APPEAL from the Circuit Court of Will County; the Hon. HERMAN
HAASE, Judge, presiding.
MR. JUSTICE BARRY DELIVERED THE OPINION OF THE COURT:
The plaintiff, Lyons Brothers Lumber and Fuel Co., obtained a judgment by confession against the defendant, Jesse C. Shepherd, d/b/a Shepherd Construction Company, on November 17, 1975, in the amount of $104,910.83 representing sums due to plaintiff on a promissory note. The judgment may be broken down into the following categories and amounts:
$964,560.50 principal 19,368.16 interest to 10-31-75 20,982.17 attorney's fees ___________ $104,910.83 total judgment
The underlying promissory note upon which the defendant was the maker was due by the date specified therein, October 31, 1972. Beginning in March of 1976, following several citation proceedings to discover defendant's assets, attempts were made to serve a summons upon the defendant to confirm the judgment by confession.
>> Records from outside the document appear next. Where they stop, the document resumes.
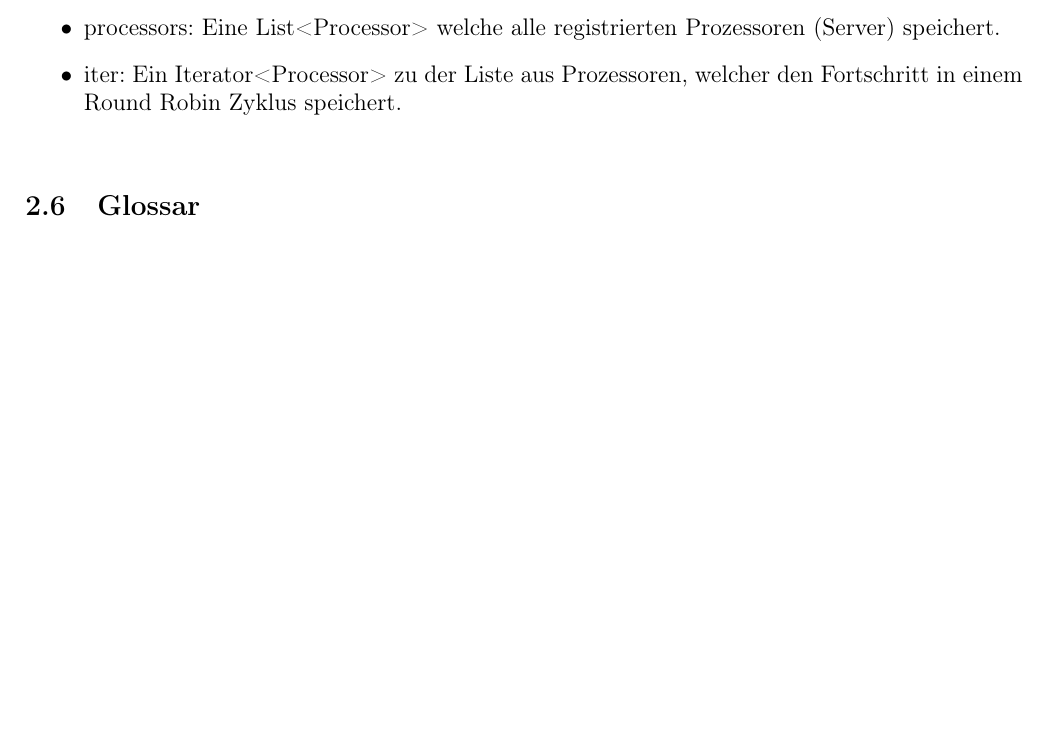
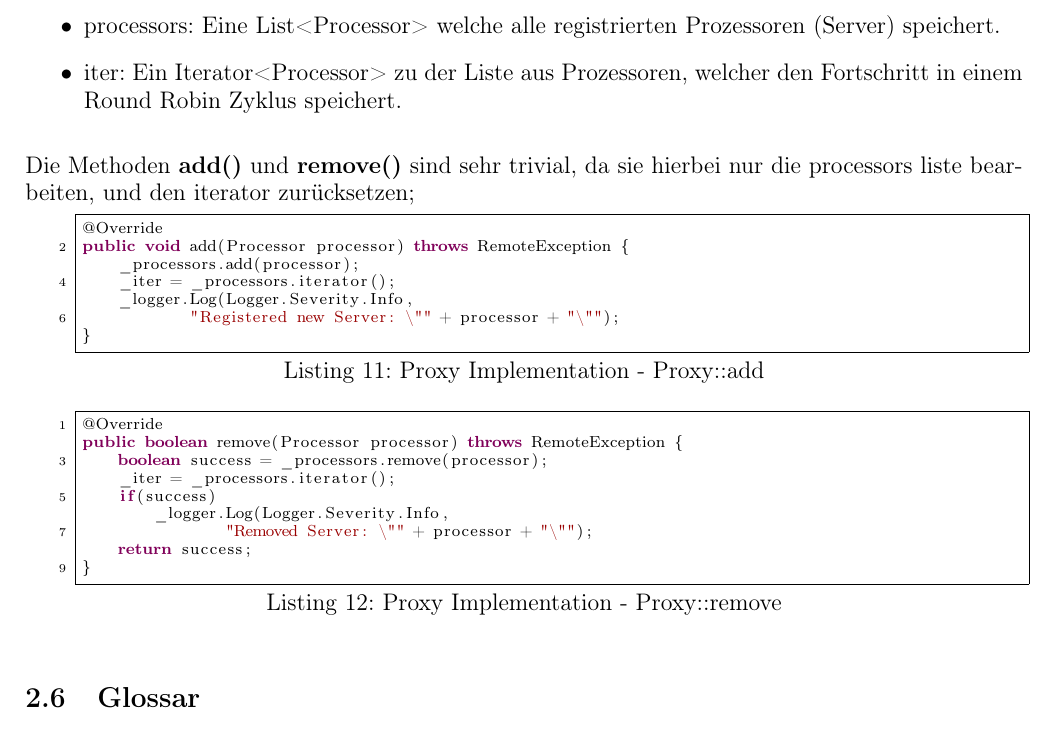
Before and after one commit to mrousavy-tgm/SYT.RMI, a LaTeX document (Protocol/document.tex, which reads Protocol/sections/solution.tex): part of page 9 of 10, cut so that both start at the same text, the shorter picture padded with empty space. Compiled offline with pdfLaTeX.

Commit message:
Implement Proxy::add and Proxy::remove

```diff
--- a/Protocol/sections/solution.tex
+++ b/Protocol/sections/solution.tex
@@ -198,6 +198,29 @@ Es werden folgende Objekt-Member erstellt:
 	\item iter: Ein Iterator<Processor> zu der Liste aus Prozessoren, welcher den Fortschritt in einem Round Robin Zyklus speichert.
 \end{itemize}
 
+Die Methoden \textbf{add()} und \textbf{remove()} sind sehr trivial, da sie hierbei nur die processors liste bearbeiten, und den iterator zurücksetzen;
+
+\begin{lstlisting}[style=Java, caption=Proxy Implementation - Proxy::add]
+@Override
+public void add(Processor processor) throws RemoteException {
+    _processors.add(processor);
+    _iter = _processors.iterator();
+    _logger.Log(Logger.Severity.Info,
+            "Registered new Server: \"" + processor + "\"");
+}
+\end{lstlisting}
+
+\begin{lstlisting}[style=Java, caption=Proxy Implementation - Proxy::remove]
+@Override
+public boolean remove(Processor processor) throws RemoteException {
+    boolean success = _processors.remove(processor);
+    _iter = _processors.iterator();
+    if(success)
+        _logger.Log(Logger.Severity.Info,
+                "Removed Server: \"" + processor + "\"");
+    return success;
+}
+\end{lstlisting}
 \subsection{Glossar}
 \begin{enumerate}
     \item \href{https://www.jetbrains.com/idea}{\color{blue}\underline{''IntelliJ IDEA - JetBrains''}}
```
These attempts to obtain service of process were unsuccessful due to the defendant's absence from the local area. Not until December 21, 1976, was service of the summons to confirm the judgment by confession obtained upon the defendant. Thereafter the defendant filed an appearance on January 19, 1977, and a "motion to open or vacate" the judgment by confession, on February 10, 1977. Defendant's motion, pursuant to Supreme Court Rule 276 (Ill. Rev. Stat. 1977, ch. 110A, par. 276), was accompanied by his affidavit. Defendant subsequently amended his motion to include a verified answer to plaintiff's complaint and an amended affidavit. Following a hearing on defendant's "motion to open or vacate" the judgment by confession and plaintiff's motion to confirm the same judgment the trial court entered an order denying defendant's motion on the grounds that defendant was not diligent in the presentation of his motion and that he failed to show a good defense on the merits to any part of the plaintiff's claim. Accordingly the trial court sustained plaintiff's motion to confirm his judgment by confession.
Defendant appeals from that adverse order by the trial court. Only one issue is presented for review; whether the trial court erred in denying defendant's motion to open or vacate judgment by confession.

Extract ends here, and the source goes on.